### Instructions for the task
Leave out the pictures and copy each record below exactly.

Structured diff data

☆ ☆ ☆

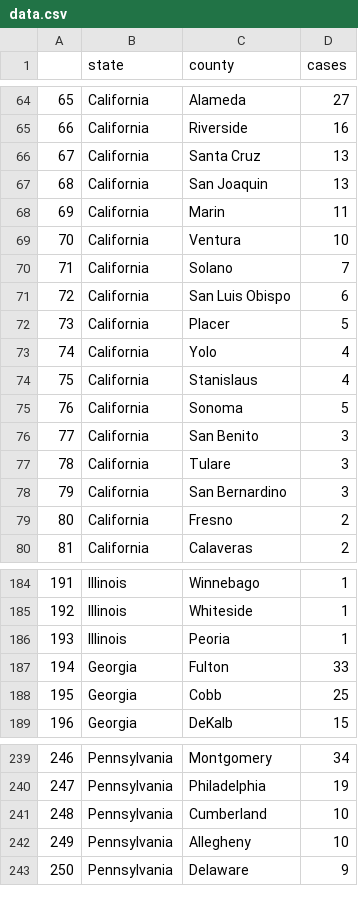
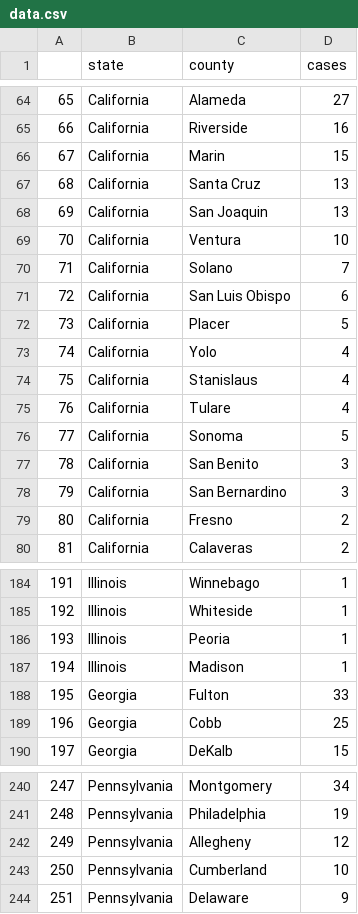
Before and after one commit to randel/COVID-19-US-county-map, a CSV file: data.csv, drawn as a sheet; only a part is shown, gaps mark what is left out; removed rows and columns are numbered as before the commit, all else as after; the diff names each change by its address in the sheet, - before the commit and + after, or states it on an @@ line.

```diff
--- a/data.csv
+++ b/data.csv
+row 66: 67 | California | Marin | 15
@@ column A renumbered from row 67 down @@
-row 68: 69 | California | Marin | 11
+row 75: 76 | California | Tulare | 4
-row 77: 78 | California | Tulare | 3
+row 187: 194 | Illinois | Madison | 1
+row 242: 249 | Pennsylvania | Allegheny | 12
-row 242: 249 | Pennsylvania | Allegheny | 10
```
Also changed, not shown: 1 other file.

☆ ☆ ☆

### Answer below
Before and after one commit to randel/COVID-19-US-county-map, a CSV file: data.csv, drawn as a sheet; only a part is shown, gaps mark what is left out; removed rows and columns are numbered as before the commit, all else as after; the diff names each change by its address in the sheet, - before the commit and + after, or states it on an @@ line.

```diff
--- a/data.csv
+++ b/data.csv
+row 66: 67 | California | Marin | 15
@@ column A renumbered from row 67 down @@
-row 68: 69 | California | Marin | 11
+row 75: 76 | California | Tulare | 4
-row 77: 78 | California | Tulare | 3
+row 187: 194 | Illinois | Madison | 1
+row 242: 249 | Pennsylvania | Allegheny | 12
-row 242: 249 | Pennsylvania | Allegheny | 10
```
Also changed, not shown: 1 other file.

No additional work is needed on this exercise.